At the $10 tables many players have no idea what soft doubling is, so they never do it. At the $100 tables, players proudly think they know -- then proceed to make one bad soft double after another. It's such a shame, because most experienced players nearly give back all their profit from good soft doubles by making other bad ones.

You don't believe me? Then take a look at the ten soft hands below. Playing against a six- or eight-deck shoe, which of these hands should you double down with?

A/5 against a 2
A/2 against a 4
A/3 against a 3
A/4 against a 2
A/5 against a 3
A/2 against a 3
A/3 against a 4
A/2 against a 2
A/3 against a 2
A/4 against a 3

The answer is –- none of them. That's right. If you routinely double down with any of these hands, you're giving money away -- period.

There's one key reason why all 10 of the above hands make bad soft doubles -– and it should be obvious if you stop and think about it. If you don't see it, let me ask you this.

With any of those hands, how many cards can you catch that'll give you a made hand? There are only five. The other eight cards will all leave you holding 12 through 16. When you have Ace/2 for instance, the 4, 5, 6, 7 and 8 will make you 17 through 21 – but the 2, 3, 9, 10, Jack, Queen, King and Ace all leave you with a "stiff".

If you have Ace/5, the Ace, 2, 3, 4 and 5 give you a hand, but the other eight cards make a stiff. You've got exactly the same lousy odds with Ace/3 and Ace/4. So when you double down with any of these, it's 8-to-5 you're going to end up with a bad hand.

Why would you ever want to put yourself in the position of probably needing the dealer to bust, or you lose? There could be only one reaon -– and that would be that the dealer is at her absolute weakest. Problem is, with all the dealer's up-cards shown above, she'll break only between 35 and 40% of the time.

So let's see. Doubling with a hand like, say, Ace/2 against a 3, you'll end up with a stiff over 60% of the time, and then the dealer will break 37% of the time. Are you beginning to see the light? When you double with any of the soft hands above, you're pinning yourself up against the ropes.

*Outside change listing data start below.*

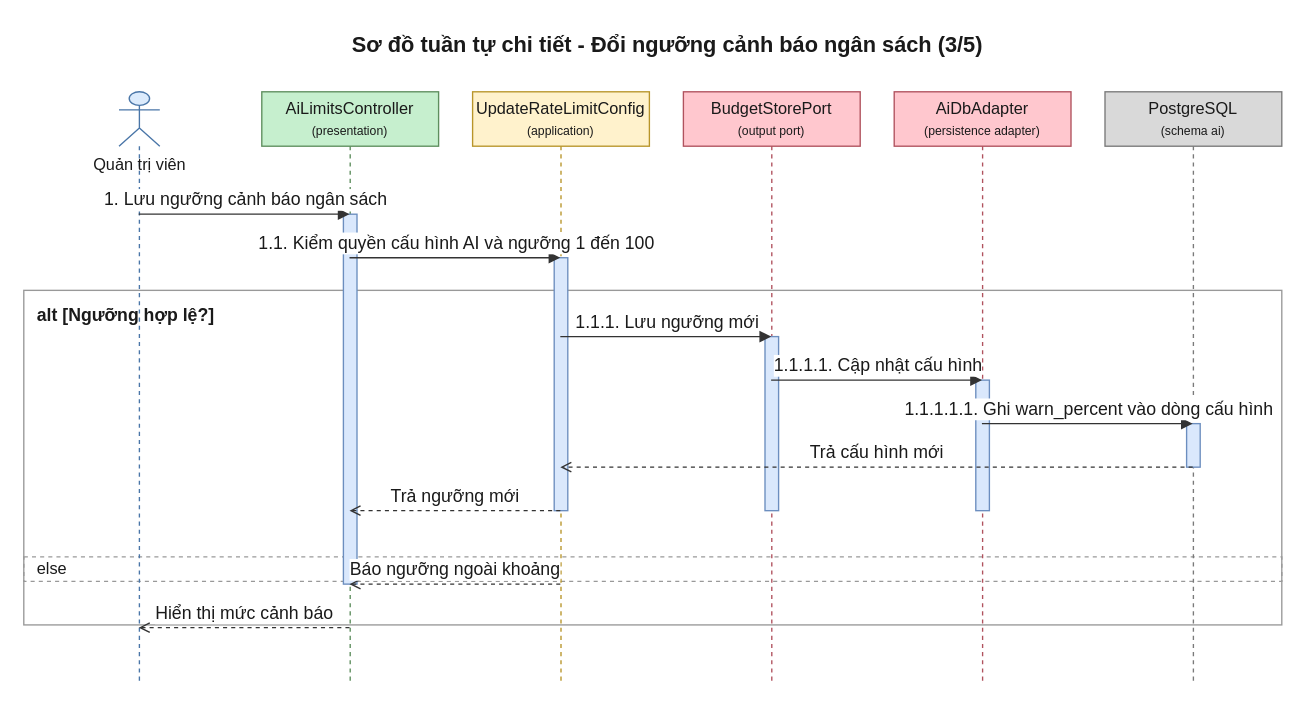
The draw.io diagram 08-diagram/sequence/admin/sequence_admin_dat_han_muc_va_gioi_han_ai_p3.drawio in daiphu1801/PRJ_ALGOPREP, before the edit. Source tidied: cells renumbered, new cells numbered last; positions are measured from the earlier drawing's top-left corner, leaving out a move shared by most shapes. Both pictures are drawn from the tidied source at 136%, with x=0, y=0 at pixel (23, 23).
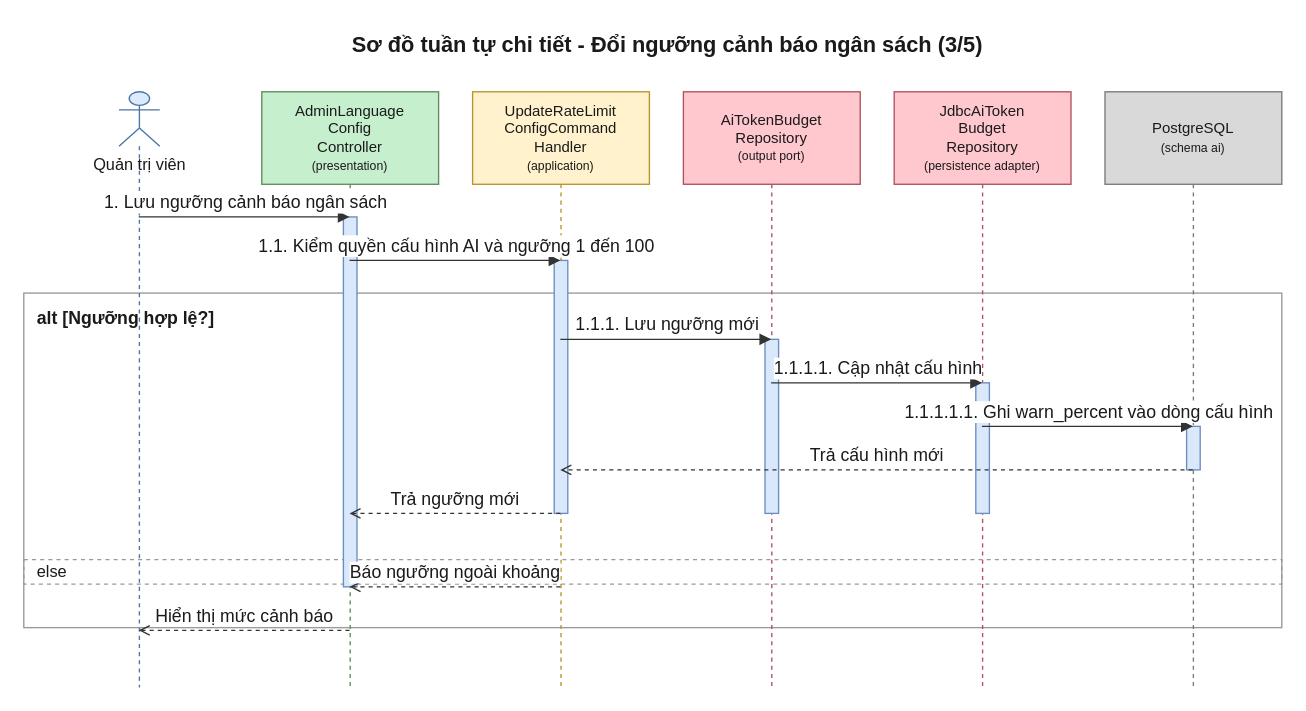
After the change.

Change to the diagram source:
```diff
@@
     <mxCell id="3" value="alt [Ngưỡng hợp lệ?]" style="algoprep=alt;rounded=0;whiteSpace=wrap;html=1;fillColor=none;strokeColor=#999999;verticalAlign=top;align=left;spacingLeft=8;spacingTop=4;fontColor=#1A1A1A;fontSize=13;fontStyle=1;dashed=0;" parent="1" vertex="1">
-      <mxGeometry y="196" width="925" height="246" as="geometry" />
+      <mxGeometry y="198" width="925" height="246" as="geometry" />
     </mxCell>
     <mxCell id="4" value="else" style="text;html=1;dashed=1;strokeColor=#999999;fillColor=none;align=left;verticalAlign=middle;spacingLeft=8;fontColor=#1A1A1A;fontSize=12;" parent="1" vertex="1">
-      <mxGeometry y="392" width="925" height="18" as="geometry" />
+      <mxGeometry y="394" width="925" height="18" as="geometry" />
     </mxCell>
     <mxCell id="5" value="Quản trị viên" style="shape=umlLifeline;participant=umlActor;perimeter=lifelinePerimeter;html=1;outlineConnect=0;size=40;verticalAlign=top;spacingTop=40;fillColor=#DCEBFC;strokeColor=#4A76A8;fontColor=#1A1A1A;" parent="1" vertex="1">
-      <mxGeometry x="70" y="50" width="30" height="436" as="geometry" />
+      <mxGeometry x="70" y="50" width="30" height="438" as="geometry" />
     </mxCell>
-    <mxCell id="6" value="AiLimitsController&lt;br&gt;&lt;font style=&quot;font-size:9px&quot;&gt;(presentation)&lt;/font&gt;" style="shape=umlLifeline;perimeter=lifelinePerimeter;whiteSpace=wrap;html=1;outlineConnect=0;size=40;fillColor=#C6EFCE;strokeColor=#5E8E5E;fontColor=#1A1A1A;" parent="1" vertex="1">
-      <mxGeometry x="175" y="50" width="130" height="436" as="geometry" />
+    <mxCell id="6" value="AdminLanguage&lt;br&gt;Config&lt;br&gt;Controller&lt;br&gt;&lt;font style=&quot;font-size:9px&quot;&gt;(presentation)&lt;/font&gt;" style="shape=umlLifeline;perimeter=lifelinePerimeter;whiteSpace=wrap;html=1;outlineConnect=0;size=68;fontSize=11;fillColor=#C6EFCE;strokeColor=#5E8E5E;fontColor=#1A1A1A;" parent="1" vertex="1">
+      <mxGeometry x="175" y="50" width="130" height="438" as="geometry" />
     </mxCell>
-    <mxCell id="7" value="UpdateRateLimitConfig&lt;br&gt;&lt;font style=&quot;font-size:9px&quot;&gt;(application)&lt;/font&gt;" style="shape=umlLifeline;perimeter=lifelinePerimeter;whiteSpace=wrap;html=1;outlineConnect=0;size=40;fillColor=#FFF2CC;strokeColor=#B8952A;fontColor=#1A1A1A;" parent="1" vertex="1">
-      <mxGeometry x="330" y="50" width="130" height="436" as="geometry" />
+    <mxCell id="7" value="UpdateRateLimit&lt;br&gt;ConfigCommand&lt;br&gt;Handler&lt;br&gt;&lt;font style=&quot;font-size:9px&quot;&gt;(application)&lt;/font&gt;" style="shape=umlLifeline;perimeter=lifelinePerimeter;whiteSpace=wrap;html=1;outlineConnect=0;size=68;fontSize=11;fillColor=#FFF2CC;strokeColor=#B8952A;fontColor=#1A1A1A;" parent="1" vertex="1">
+      <mxGeometry x="330" y="50" width="130" height="438" as="geometry" />
     </mxCell>
-    <mxCell id="8" value="BudgetStorePort&lt;br&gt;&lt;font style=&quot;font-size:9px&quot;&gt;(output port)&lt;/font&gt;" style="shape=umlLifeline;perimeter=lifelinePerimeter;whiteSpace=wrap;html=1;outlineConnect=0;size=40;fillColor=#FFC7CE;strokeColor=#B0525E;fontColor=#1A1A1A;" parent="1" vertex="1">
-      <mxGeometry x="485" y="50" width="130" height="436" as="geometry" />
+    <mxCell id="8" value="AiTokenBudget&lt;br&gt;Repository&lt;br&gt;&lt;font style=&quot;font-size:9px&quot;&gt;(output port)&lt;/font&gt;" style="shape=umlLifeline;perimeter=lifelinePerimeter;whiteSpace=wrap;html=1;outlineConnect=0;size=68;fontSize=11;fillColor=#FFC7CE;strokeColor=#B0525E;fontColor=#1A1A1A;" parent="1" vertex="1">
+      <mxGeometry x="485" y="50" width="130" height="438" as="geometry" />
     </mxCell>
-    <mxCell id="9" value="AiDbAdapter&lt;br&gt;&lt;font style=&quot;font-size:9px&quot;&gt;(persistence adapter)&lt;/font&gt;" style="shape=umlLifeline;perimeter=lifelinePerimeter;whiteSpace=wrap;html=1;outlineConnect=0;size=40;fillColor=#FFC7CE;strokeColor=#B0525E;fontColor=#1A1A1A;" parent="1" vertex="1">
-      <mxGeometry x="640" y="50" width="130" height="436" as="geometry" />
+    <mxCell id="9" value="JdbcAiToken&lt;br&gt;Budget&lt;br&gt;Repository&lt;br&gt;&lt;font style=&quot;font-size:9px&quot;&gt;(persistence adapter)&lt;/font&gt;" style="shape=umlLifeline;perimeter=lifelinePerimeter;whiteSpace=wrap;html=1;outlineConnect=0;size=68;fontSize=11;fillColor=#FFC7CE;strokeColor=#B0525E;fontColor=#1A1A1A;" parent="1" vertex="1">
+      <mxGeometry x="640" y="50" width="130" height="438" as="geometry" />
     </mxCell>
-    <mxCell id="10" value="PostgreSQL&lt;br&gt;&lt;font style=&quot;font-size:9px&quot;&gt;(schema ai)&lt;/font&gt;" style="shape=umlLifeline;perimeter=lifelinePerimeter;whiteSpace=wrap;html=1;outlineConnect=0;size=40;fillColor=#D9D9D9;strokeColor=#7A7A7A;fontColor=#1A1A1A;" parent="1" vertex="1">
-      <mxGeometry x="795" y="50" width="130" height="436" as="geometry" />
+    <mxCell id="10" value="PostgreSQL&lt;br&gt;&lt;font style=&quot;font-size:9px&quot;&gt;(schema ai)&lt;/font&gt;" style="shape=umlLifeline;perimeter=lifelinePerimeter;whiteSpace=wrap;html=1;outlineConnect=0;size=68;fontSize=11;fillColor=#D9D9D9;strokeColor=#7A7A7A;fontColor=#1A1A1A;" parent="1" vertex="1">
+      <mxGeometry x="795" y="50" width="130" height="438" as="geometry" />
     </mxCell>
     <mxCell id="11" style="html=1;perimeter=orthogonalPerimeter;targetShapes=umlLifeline;fillColor=#DAE8FC;strokeColor=#6C8EBF;" parent="10" vertex="1">
-      <mxGeometry x="60" y="244" width="10" height="32" as="geometry" />
+      <mxGeometry x="60" y="246" width="10" height="32" as="geometry" />
     </mxCell>
     <mxCell id="12" style="html=1;perimeter=orthogonalPerimeter;targetShapes=umlLifeline;fillColor=#DAE8FC;strokeColor=#6C8EBF;" parent="9" vertex="1">
-      <mxGeometry x="60" y="212" width="10" height="96" as="geometry" />
+      <mxGeometry x="60" y="214" width="10" height="96" as="geometry" />
     </mxCell>
     <mxCell id="13" style="html=1;perimeter=orthogonalPerimeter;targetShapes=umlLifeline;fillColor=#DAE8FC;strokeColor=#6C8EBF;" parent="8" vertex="1">
-      <mxGeometry x="60" y="180" width="10" height="128" as="geometry" />
+      <mxGeometry x="60" y="182" width="10" height="128" as="geometry" />
     </mxCell>
     <mxCell id="14" style="html=1;perimeter=orthogonalPerimeter;targetShapes=umlLifeline;fillColor=#DAE8FC;strokeColor=#6C8EBF;" parent="7" vertex="1">
-      <mxGeometry x="60" y="122" width="10" height="186" as="geometry" />
+      <mxGeometry x="60" y="124" width="10" height="186" as="geometry" />
     </mxCell>
     <mxCell id="15" style="html=1;perimeter=orthogonalPerimeter;targetShapes=umlLifeline;fillColor=#DAE8FC;strokeColor=#6C8EBF;" parent="6" vertex="1">
-      <mxGeometry x="60" y="90" width="10" height="272" as="geometry" />
+      <mxGeometry x="60" y="92" width="10" height="272" as="geometry" />
     </mxCell>
-    <mxCell id="16" value="1. Lưu ngưỡng cảnh báo ngân sách" style="edgeStyle=none;html=1;endArrow=block;endFill=1;strokeColor=#333333;fontColor=#1A1A1A;fontSize=13;verticalAlign=bottom;exitX=0.5;exitY=0.2064;exitDx=0;exitDy=0;entryX=0.5;entryY=0.2064;entryDx=0;entryDy=0;" parent="1" edge="1" source="5" target="6">
+    <mxCell id="16" value="1. Lưu ngưỡng cảnh báo ngân sách" style="edgeStyle=none;html=1;endArrow=block;endFill=1;strokeColor=#333333;fontColor=#1A1A1A;fontSize=13;verticalAlign=bottom;exitX=0.5;exitY=0.2100;exitDx=0;exitDy=0;entryX=0.5;entryY=0.2100;entryDx=0;entryDy=0;" parent="1" edge="1" source="5" target="6">
       <mxGeometry relative="1" as="geometry" />
     </mxCell>
-    <mxCell id="17" value="1.1. Kiểm quyền cấu hình AI và ngưỡng 1 đến 100" style="edgeStyle=none;html=1;endArrow=block;endFill=1;strokeColor=#333333;fontColor=#1A1A1A;fontSize=13;verticalAlign=bottom;exitX=0.5;exitY=0.2798;exitDx=0;exitDy=0;entryX=0.5;entryY=0.2798;entryDx=0;entryDy=0;" parent="1" edge="1" source="6" target="7">
+    <mxCell id="17" value="1.1. Kiểm quyền cấu hình AI và ngưỡng 1 đến 100" style="edgeStyle=none;html=1;endArrow=block;endFill=1;strokeColor=#333333;fontColor=#1A1A1A;fontSize=13;verticalAlign=bottom;exitX=0.5;exitY=0.2831;exitDx=0;exitDy=0;entryX=0.5;entryY=0.2831;entryDx=0;entryDy=0;" parent="1" edge="1" source="6" target="7">
       <mxGeometry relative="1" as="geometry" />
     </mxCell>
-    <mxCell id="18" value="1.1.1. Lưu ngưỡng mới" style="edgeStyle=none;html=1;endArrow=block;endFill=1;strokeColor=#333333;fontColor=#1A1A1A;fontSize=13;verticalAlign=bottom;exitX=0.5;exitY=0.4128;exitDx=0;exitDy=0;entryX=0.5;entryY=0.4128;entryDx=0;entryDy=0;" parent="1" edge="1" source="7" target="8">
+    <mxCell id="18" value="1.1.1. Lưu ngưỡng mới" style="edgeStyle=none;html=1;endArrow=block;endFill=1;strokeColor=#333333;fontColor=#1A1A1A;fontSize=13;verticalAlign=bottom;exitX=0.5;exitY=0.4155;exitDx=0;exitDy=0;entryX=0.5;entryY=0.4155;entryDx=0;entryDy=0;" parent="1" edge="1" source="7" target="8">
       <mxGeometry relative="1" as="geometry" />
     </mxCell>
-    <mxCell id="19" value="1.1.1.1. Cập nhật cấu hình" style="edgeStyle=none;html=1;endArrow=block;endFill=1;strokeColor=#333333;fontColor=#1A1A1A;fontSize=13;verticalAlign=bottom;exitX=0.5;exitY=0.4862;exitDx=0;exitDy=0;entryX=0.5;entryY=0.4862;entryDx=0;entryDy=0;" parent="1" edge="1" source="8" target="9">
+    <mxCell id="19" value="1.1.1.1. Cập nhật cấu hình" style="edgeStyle=none;html=1;endArrow=block;endFill=1;strokeColor=#333333;fontColor=#1A1A1A;fontSize=13;verticalAlign=bottom;exitX=0.5;exitY=0.4886;exitDx=0;exitDy=0;entryX=0.5;entryY=0.4886;entryDx=0;entryDy=0;" parent="1" edge="1" source="8" target="9">
       <mxGeometry relative="1" as="geometry" />
     </mxCell>
-    <mxCell id="20" value="1.1.1.1.1. Ghi warn_percent vào dòng cấu hình" style="edgeStyle=none;html=1;endArrow=block;endFill=1;strokeColor=#333333;fontColor=#1A1A1A;fontSize=13;verticalAlign=bottom;exitX=0.5;exitY=0.5596;exitDx=0;exitDy=0;entryX=0.5;entryY=0.5596;entryDx=0;entryDy=0;" parent="1" edge="1" source="9" target="10">
+    <mxCell id="20" value="1.1.1.1.1. Ghi warn_percent vào dòng cấu hình" style="edgeStyle=none;html=1;endArrow=block;endFill=1;strokeColor=#333333;fontColor=#1A1A1A;fontSize=13;verticalAlign=bottom;exitX=0.5;exitY=0.5616;exitDx=0;exitDy=0;entryX=0.5;entryY=0.5616;entryDx=0;entryDy=0;" parent="1" edge="1" source="9" target="10">
       <mxGeometry relative="1" as="geometry" />
     </mxCell>
-    <mxCell id="21" value="Trả cấu hình mới" style="edgeStyle=none;html=1;endArrow=open;endFill=0;dashed=1;strokeColor=#333333;fontColor=#1A1A1A;fontSize=13;verticalAlign=bottom;exitX=0.5;exitY=0.6330;exitDx=0;exitDy=0;entryX=0.5;entryY=0.6330;entryDx=0;entryDy=0;" parent="1" edge="1" source="10" target="7">
+    <mxCell id="21" value="Trả cấu hình mới" style="edgeStyle=none;html=1;endArrow=open;endFill=0;dashed=1;strokeColor=#333333;fontColor=#1A1A1A;fontSize=13;verticalAlign=bottom;exitX=0.5;exitY=0.6347;exitDx=0;exitDy=0;entryX=0.5;entryY=0.6347;entryDx=0;entryDy=0;" parent="1" edge="1" source="10" target="7">
       <mxGeometry relative="1" as="geometry" />
     </mxCell>
-    <mxCell id="22" value="Trả ngưỡng mới" style="edgeStyle=none;html=1;endArrow=open;endFill=0;dashed=1;strokeColor=#333333;fontColor=#1A1A1A;fontSize=13;verticalAlign=bottom;exitX=0.5;exitY=0.7064;exitDx=0;exitDy=0;entryX=0.5;entryY=0.7064;entryDx=0;entryDy=0;" parent="1" edge="1" source="7" target="6">
+    <mxCell id="22" value="Trả ngưỡng mới" style="edgeStyle=none;html=1;endArrow=open;endFill=0;dashed=1;strokeColor=#333333;fontColor=#1A1A1A;fontSize=13;verticalAlign=bottom;exitX=0.5;exitY=0.7078;exitDx=0;exitDy=0;entryX=0.5;entryY=0.7078;entryDx=0;entryDy=0;" parent="1" edge="1" source="7" target="6">
       <mxGeometry relative="1" as="geometry" />
     </mxCell>
-    <mxCell id="23" value="Báo ngưỡng ngoài khoảng" style="edgeStyle=none;html=1;endArrow=open;endFill=0;dashed=1;strokeColor=#333333;fontColor=#1A1A1A;fontSize=13;verticalAlign=bottom;exitX=0.5;exitY=0.8303;exitDx=0;exitDy=0;entryX=0.5;entryY=0.8303;entryDx=0;entryDy=0;" parent="1" edge="1" source="7" target="6">
+    <mxCell id="23" value="Báo ngưỡng ngoài khoảng" style="edgeStyle=none;html=1;endArrow=open;endFill=0;dashed=1;strokeColor=#333333;fontColor=#1A1A1A;fontSize=13;verticalAlign=bottom;exitX=0.5;exitY=0.8311;exitDx=0;exitDy=0;entryX=0.5;entryY=0.8311;entryDx=0;entryDy=0;" parent="1" edge="1" source="7" target="6">
       <mxGeometry relative="1" as="geometry" />
     </mxCell>
-    <mxCell id="24" value="Hiển thị mức cảnh báo" style="edgeStyle=none;html=1;endArrow=open;endFill=0;dashed=1;strokeColor=#333333;fontColor=#1A1A1A;fontSize=13;verticalAlign=bottom;exitX=0.5;exitY=0.9037;exitDx=0;exitDy=0;entryX=0.5;entryY=0.9037;entryDx=0;entryDy=0;" parent="1" edge="1" source="6" target="5">
+    <mxCell id="24" value="Hiển thị mức cảnh báo" style="edgeStyle=none;html=1;endArrow=open;endFill=0;dashed=1;strokeColor=#333333;fontColor=#1A1A1A;fontSize=13;verticalAlign=bottom;exitX=0.5;exitY=0.9041;exitDx=0;exitDy=0;entryX=0.5;entryY=0.9041;entryDx=0;entryDy=0;" parent="1" edge="1" source="6" target="5">
       <mxGeometry relative="1" as="geometry" />
     </mxCell>
```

But if you just take a hit with that Ace/2, you could hit again if you caught an Ace, 2, 3, 4 or 9 and will sometimes make a hand out of a stiff.

Ironically, some of the biggest moneymaking double downs with soft hands are passed up by the majority of players. What are they? They're the Ace/7 against a 3, 4, 5 or 6. Most people just don't want to fool around with a made 18, so they play it "safe" with these hands –- and that costs them some more money.

You see, once your soft hand reaches Ace/6 or higher, your own hand-making odds reverse. Eight cards will now give you a made hand and only five cards will leave you stiff. Now, you're an 8-to-5 favorite to make a hand. As a result, you should double more aggressively with Ace/6 and Ace/7 than with Ace/2 through Ace/5.

Now if the dealer had a 5 or 6 up, then you should go ahead and double with any low soft hand like Ace/2 or Ace/5 (as well as Ace/6 and Ace/7). That's when she's at her weakest. The only other low soft hands you should double down with are Ace/4 and Ace/5 against a 4, specifically. That's because in those two scenarios there only one or two cards you could catch that would make you want to take a second hit.

Fred Renzey
Fred Renzey is a high-stakes, expert poker player. On a daily basis he faces--and beats--some of the best players in the country in fierce poker room competition. Now for the first time, Renzey offers his perceptive insights on how to play winning poker. For Fred's 13-page blackjack booklet "Ace/10 Front Count", send $9 to Fred Renzey, P.O. Box 598, Elk Grove Village, IL, 60009

Books by Fred Renzey:

> More Books By Fred Renzey

Fred Renzey
Fred Renzey is a high-stakes, expert poker player. On a daily basis he faces--and beats--some of the best players in the country in fierce poker room competition. Now for the first time, Renzey offers his perceptive insights on how to play winning poker. For Fred's 13-page blackjack booklet "Ace/10 Front Count", send $9 to Fred Renzey, P.O. Box 598, Elk Grove Village, IL, 60009

Books by Fred Renzey:

Blackjack Bluebook II

> More Books By Fred Renzey